GIVEN DATA —
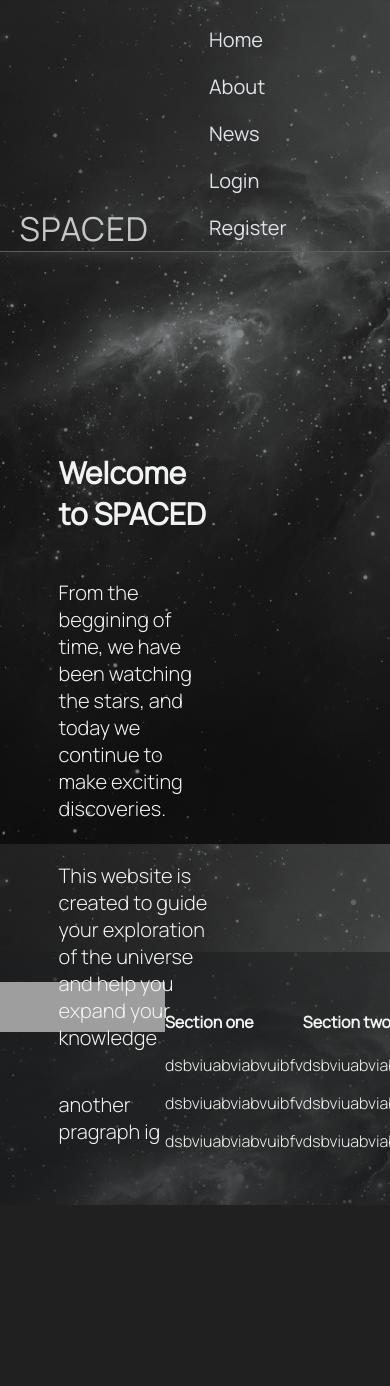
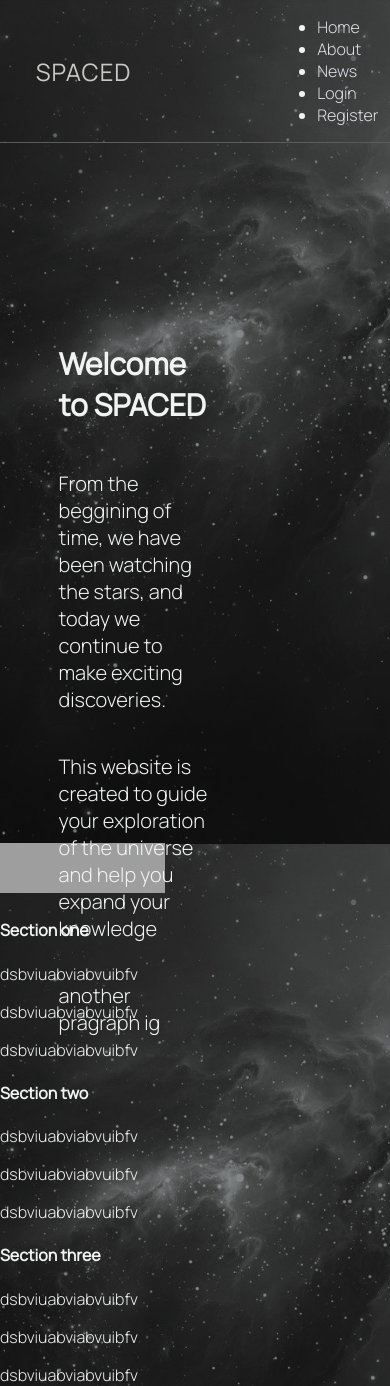
Before and after one commit to Artiye/AstronomyWeb, a PHP site: page /about.html in a window 390 px wide. Before the commit the page ends 1205 px from the top, so only its background shows below. Run offline with PHP 8.4, Linux system fonts and the light colour scheme; grey boxes are pictures that could not be loaded.

Commit message:
separate nav bar css file

```diff
--- a/nav.css
+++ b/nav.css
@@ -1,55 +1,74 @@
 
 nav{
-    width:100%;
-    background-color: transparent;
     width:auto;
+    height:auto;
     display:flex;
     justify-content:space-between;
-    align-items:flex-end;
-    padding-left: 5%;
-    padding-right: 5%;
+    align-items:center;
+    padding-left: 3%;
+    padding-right: 3%;
     border-bottom: 1px solid #5c5c5f;
-    box-shadow:  0px 2px 15px rgba(143, 142, 142, 0.19);
-    overflow-x: hidden;
+    /* box-shadow:  0px 2px 15px rgba(143, 142, 142, 0.19); */
 }
 
 nav .logo{
-
-    align-self:flex-end;
     color: #c6c7c9;
-    font-size:33px;
+    font-size:2rem;
     font-weight: 500;
     letter-spacing: 1px;
-    margin-bottom: 0;
-    margin-top:0;
-    text-decoration: none;
+    margin:.5rem;
+
 }
 
-nav ul{
-    margin-bottom: 0;
+.links ul{
+    padding:0;
+    margin:0;
+    display:flex;
 }
 
-nav ul li{
+.links ul li{
     list-style-type: none;
-    display:inline-block;
-    padding: 10px 20px;
-    font-size:20px;
+    font-size:1.6rem;
     font-weight:400;
 }
 
-nav  a{
-    text-decoration: none;
+nav a{
+    text-decoration:none;
     color:rgb(222, 225, 230);
 }
-
-nav  a:hover{
-    color:rgba(83, 85, 103, 0.851);
-    transition:0.4s;
+.links li a{
+    display:block;
+    padding:.5em;
 }
 
-footer{
+.links a:hover,
+.links a:focus{
+    color:rgba(28, 28, 31, 0.842);
+    transition:0.4s;
+    /* background-color: #33333322; */
+    border-bottom: .5px solid white;
+}
 
-    /*width:100%;*/
+.nav-button{
+    position:absolute;
+    top: 1.6rem;
+    right:2rem;
+    display:none;
+    flex-direction:column;
+    justify-content:space-between;
+    width:30px;
+    height:20px;
+}
+
+.nav-button .bar{
+    height:3px;
+    width:100%;
+    background-color: white;
+    border-radius: 10px;
+}
+
+/* footer{
+    width:100vw;
     height:30%;
     background-color:#1d1f2093;
     display:flex;
@@ -63,4 +82,60 @@ footer{
     align-self:flex-start;
     margin-top: 30px;
 
+} */
+
+@media (max-width:700px) {
+
+    .nav-button{
+        display:flex;
+        color:white;
+        top:1.3rem
+    }
+
+    .links{
+        display:none;
+        padding:0;
+    }
+    nav .links{
+        flex-direction: column;
+        align-items: center;
+    }
+    /* nav .logo{
+        padding-bottom:1rem;
+    } */
+
+    .links ul{
+        flex-direction: column;
+        width:100%;
+    }
+
+    .links li{
+        text-align: center;
+        padding:0;
+    }
+
+    nav .logo{
+        /* padding-top: 1em; */
+        padding:1rem;
+        align-self:flex-end;
+        color: #c8c9c6;
+        font-size:1.5rem;
+        font-weight: 500;
+        letter-spacing: 1px;
+        margin-bottom: 0;
+        margin-top:0;
+        text-decoration: none;
+    }
+
+    .links.active{
+        display:flex;
+    }
+
+    .nav{
+        display:flex;
+        flex-direction: column;
+        justify-content: center;
+        align-items: center;
+        background-color: black;
+    }
 }
```
Also changed, not shown: home.html (+22 -16 lines).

EXERCISE PROMPT — Look through the listing and return each line containing the word "size".

SOLUTION FOR THIS PROBLEM —
-    font-size:33px;
+    font-size:2rem;
-    font-size:20px;
+    font-size:1.6rem;
+        font-size:1.5rem;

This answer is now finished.